§ Try it: Please return every record exactly, with no pictures included.

§ Extracted records:
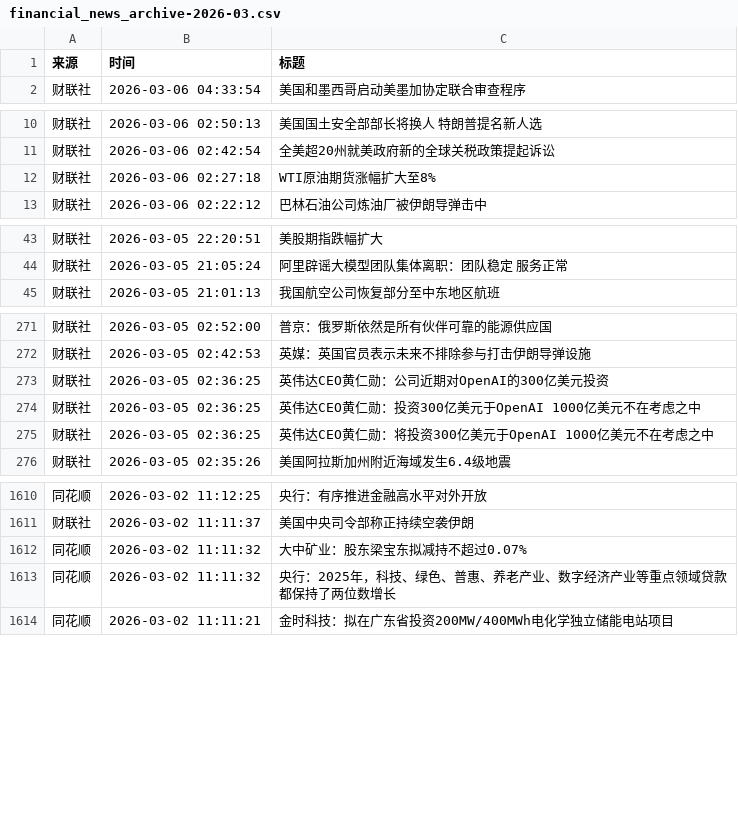
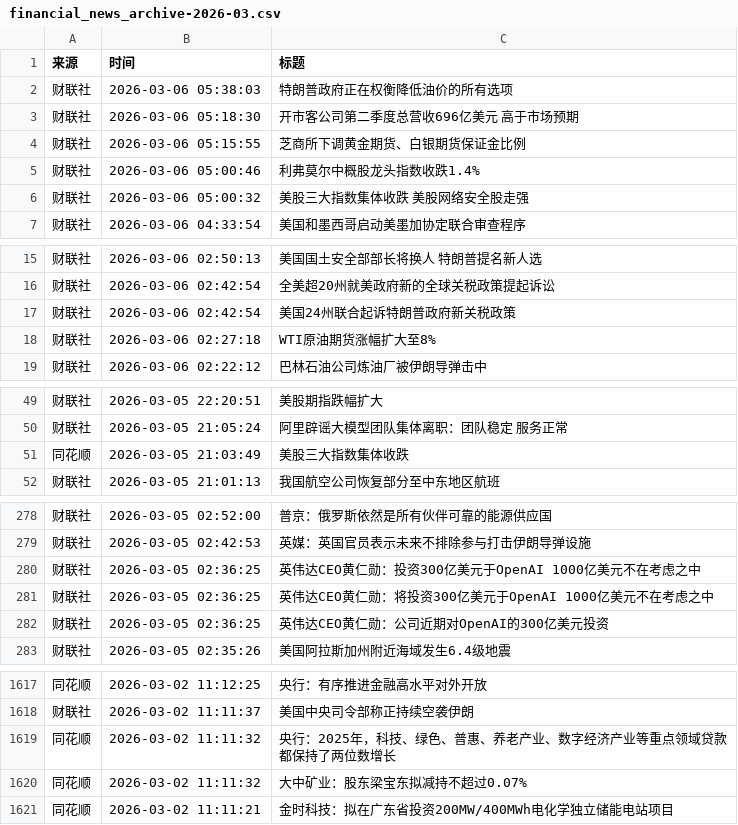
Before and after one commit to YutaoH/huiboyanbao, a CSV file: 财经新闻数据/financial_news_archive-2026-03.csv, drawn as a sheet; only a part is shown, gaps mark what is left out; the diff covers the shown part only.

```diff
--- a/财经新闻数据/financial_news_archive-2026-03.csv
+++ b/财经新闻数据/financial_news_archive-2026-03.csv
@@ -1,2 +1,7 @@
 来源,时间,标题
+财联社,2026-03-06 05:38:03,特朗普政府正在权衡降低油价的所有选项
+财联社,2026-03-06 05:18:30,开市客公司第二季度总营收696亿美元 高于市场预期
+财联社,2026-03-06 05:15:55,芝商所下调黄金期货、白银期货保证金比例
+财联社,2026-03-06 05:00:46,利弗莫尔中概股龙头指数收跌1.4%
+财联社,2026-03-06 05:00:32,美股三大指数集体收跌 美股网络安全股走强
 财联社,2026-03-06 04:33:54,美国和墨西哥启动美墨加协定联合审查程序
@@ -11,2 +16,3 @@
 财联社,2026-03-06 02:42:54,全美超20州就美政府新的全球关税政策提起诉讼
+财联社,2026-03-06 02:42:54,美国24州联合起诉特朗普政府新关税政策
 财联社,2026-03-06 02:27:18,WTI原油期货涨幅扩大至8%
@@ -44,2 +50,3 @@
 财联社,2026-03-05 21:05:24,阿里辟谣大模型团队集体离职：团队稳定 服务正常
+同花顺,2026-03-05 21:03:49,美股三大指数集体收跌
 财联社,2026-03-05 21:01:13,我国航空公司恢复部分至中东地区航班
@@ -272,5 +279,5 @@
 财联社,2026-03-05 02:42:53,英媒：英国官员表示未来不排除参与打击伊朗导弹设施
-财联社,2026-03-05 02:36:25,英伟达CEO黄仁勋：公司近期对OpenAI的300亿美元投资
 财联社,2026-03-05 02:36:25,英伟达CEO黄仁勋：投资300亿美元于OpenAI 1000亿美元不在考虑之中
 财联社,2026-03-05 02:36:25,英伟达CEO黄仁勋：将投资300亿美元于OpenAI 1000亿美元不在考虑之中
+财联社,2026-03-05 02:36:25,英伟达CEO黄仁勋：公司近期对OpenAI的300亿美元投资
 财联社,2026-03-05 02:35:26,美国阿拉斯加州附近海域发生6.4级地震
@@ -1611,4 +1618,4 @@
 财联社,2026-03-02 11:11:37,美国中央司令部称正持续空袭伊朗
-同花顺,2026-03-02 11:11:32,大中矿业：股东梁宝东拟减持不超过0.07%
 同花顺,2026-03-02 11:11:32,央行：2025年，科技、绿色、普惠、养老产业、数字经济产业等重点领域贷款都保持了两位数增长
+同花顺,2026-03-02 11:11:32,大中矿业：股东梁宝东拟减持不超过0.07%
 同花顺,2026-03-02 11:11:21,金时科技：拟在广东省投资200MW/400MWh电化学独立储能电站项目
```
Also changed, not shown: 1 moved row elsewhere in this file, 5 other files.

§ Answer to this exercise:
Before and after one commit to YutaoH/huiboyanbao, a CSV file: 财经新闻数据/financial_news_archive-2026-03.csv, drawn as a sheet; only a part is shown, gaps mark what is left out; the diff covers the shown part only.

```diff
--- a/财经新闻数据/financial_news_archive-2026-03.csv
+++ b/财经新闻数据/financial_news_archive-2026-03.csv
@@ -1,2 +1,7 @@
 来源,时间,标题
+财联社,2026-03-06 05:38:03,特朗普政府正在权衡降低油价的所有选项
+财联社,2026-03-06 05:18:30,开市客公司第二季度总营收696亿美元 高于市场预期
+财联社,2026-03-06 05:15:55,芝商所下调黄金期货、白银期货保证金比例
+财联社,2026-03-06 05:00:46,利弗莫尔中概股龙头指数收跌1.4%
+财联社,2026-03-06 05:00:32,美股三大指数集体收跌 美股网络安全股走强
 财联社,2026-03-06 04:33:54,美国和墨西哥启动美墨加协定联合审查程序
@@ -11,2 +16,3 @@
 财联社,2026-03-06 02:42:54,全美超20州就美政府新的全球关税政策提起诉讼
+财联社,2026-03-06 02:42:54,美国24州联合起诉特朗普政府新关税政策
 财联社,2026-03-06 02:27:18,WTI原油期货涨幅扩大至8%
@@ -44,2 +50,3 @@
 财联社,2026-03-05 21:05:24,阿里辟谣大模型团队集体离职：团队稳定 服务正常
+同花顺,2026-03-05 21:03:49,美股三大指数集体收跌
 财联社,2026-03-05 21:01:13,我国航空公司恢复部分至中东地区航班
@@ -272,5 +279,5 @@
 财联社,2026-03-05 02:42:53,英媒：英国官员表示未来不排除参与打击伊朗导弹设施
-财联社,2026-03-05 02:36:25,英伟达CEO黄仁勋：公司近期对OpenAI的300亿美元投资
 财联社,2026-03-05 02:36:25,英伟达CEO黄仁勋：投资300亿美元于OpenAI 1000亿美元不在考虑之中
 财联社,2026-03-05 02:36:25,英伟达CEO黄仁勋：将投资300亿美元于OpenAI 1000亿美元不在考虑之中
+财联社,2026-03-05 02:36:25,英伟达CEO黄仁勋：公司近期对OpenAI的300亿美元投资
 财联社,2026-03-05 02:35:26,美国阿拉斯加州附近海域发生6.4级地震
@@ -1611,4 +1618,4 @@
 财联社,2026-03-02 11:11:37,美国中央司令部称正持续空袭伊朗
-同花顺,2026-03-02 11:11:32,大中矿业：股东梁宝东拟减持不超过0.07%
 同花顺,2026-03-02 11:11:32,央行：2025年，科技、绿色、普惠、养老产业、数字经济产业等重点领域贷款都保持了两位数增长
+同花顺,2026-03-02 11:11:32,大中矿业：股东梁宝东拟减持不超过0.07%
 同花顺,2026-03-02 11:11:21,金时科技：拟在广东省投资200MW/400MWh电化学独立储能电站项目
```
Also changed, not shown: 1 moved row elsewhere in this file, 5 other files.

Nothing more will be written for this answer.